YesOR COULD fill a small library with books on right-wing populism. Some authors claim that these movements arose in reaction to relatively recent events, such as the 2007-09 financial crisis or the advent of social media. Others look to more enduring regional trends, like European integration or racial politics in America.
Thomas Piketty, an economist, rose to fame for a book that analyzed 200 years of data on wealth inequalities across a wide range of countries. This month he published an article, co-authored by Amory Gethin and Clara Martínez-Toledano, which applies a similar approach to the relationship between demography and ideology. Its findings imply that Donald Trump’s electoral victories and the Brexit campaign in 2016 were not a sharp departure from the previous one, but rather the consequence of a 60-year-old international trend.
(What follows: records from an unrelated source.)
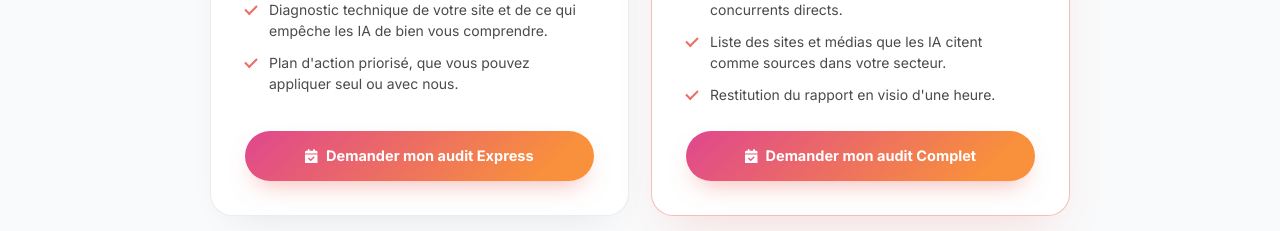
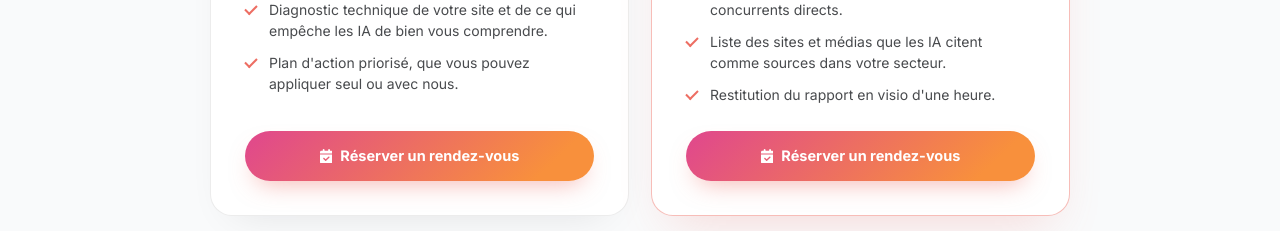
Before and after one commit to agencekameo/Kameo-nouveau-site-code, a Next.js app: page /audit-geo in a window 1280 px wide. Shown: the part 1860-2091 px from the top of the page. Built offline with nearby package versions, Linux system fonts and the light colour scheme.

Commit message:
GEO : « Réserver un rendez-vous » sur les deux cartes d'audit
À la demande de Benjamin, comme sur les formules d'accompagnement (au lieu de
« Demander mon audit Express / Complet »).

Co-Authored-By: Claude Opus 5.5 <noreply@anthropic.com>

```diff
--- a/src/content/geo.ts
+++ b/src/content/geo.ts
@@ -45,7 +45,7 @@ export const GEO_AUDITS: GeoOffer[] = [
       'Diagnostic technique de votre site et de ce qui empêche les IA de bien vous comprendre.',
       "Plan d'action priorisé, que vous pouvez appliquer seul ou avec nous.",
     ],
-    cta: 'Demander mon audit Express',
+    cta: 'Réserver un rendez-vous',
   },
   {
     id: 'complet',
@@ -60,7 +60,7 @@ export const GEO_AUDITS: GeoOffer[] = [
       "Restitution du rapport en visio d'une heure.",
     ],
     featured: true,
-    cta: 'Demander mon audit Complet',
+    cta: 'Réserver un rendez-vous',
   },
 ];
 
```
In a 2018 article, Mr Piketty noted that the British, French and American elites were divided between intellectuals who supported left-center parties – he dubbed them the ‘Brahmin left’ – and businessmen who preferred the right-wing parties (the “right-wing merchant.”) His new work extends this study from three Western democracies to 21. He combines data on party political positions with surveys that show how voting choices vary across demographic groups.
The paper finds that income and education began to diverge as predictors of ideology long ago. In 1955, the wealthiest and most educated voters tended to support conservative parties. Conversely, the poorest and least educated people mainly chose the workers or the social democrats.
Today, the rich still lean to the right. In contrast, the relationship between education and ideology began to reverse in the 1960s. Each year, the 10% of voters with the most years of schooling gravitate towards left-wing parties, while the remaining 90% slide in the other direction. By 2000, it had gone on for so long that, as a group, the more educated voters became more to the left than their less educated peers. The gap has only grown since then.
This trend is surprisingly consistent. It has developed as rapidly in the 20th century as it has in the 21st, and appears in almost all of the Western democracies studied. This includes both bipartite and proportional systems, in which green parties now attract educated voters, and nativist parties attract less educated. Such a scale and regularity make the rise of right-wing populists like Mr. Trump – and center-left technocrats like Emmanuel Macron or Justin Trudeau – seem like a historical fatality.
While the authors do not identify the cause of this trend, the simplest explanation is that it stems from rising educational attainment. In 1950, less than 10% of eligible voters in America and Europe had graduated from college. Any party relying on this group for its support would have had little hope of winning the election. On the other hand, more than a third of Western adults today have diplomas, which is enough to anchor a victorious coalition. And once candidates and parties start responding to the needs of educated voters – who often place life in a liberal society above cutting taxes – rival politicians could start winning elections by taking the lead. opposite position.■
Source: “Brahmin Left versus Merchant Right”, by Amory Gethin, Clara Martínez-Toledano and Thomas Piketty (working paper, 2021)
This article appeared in the Graphic Detail section of the print edition under the title “Brahmans against Merchants”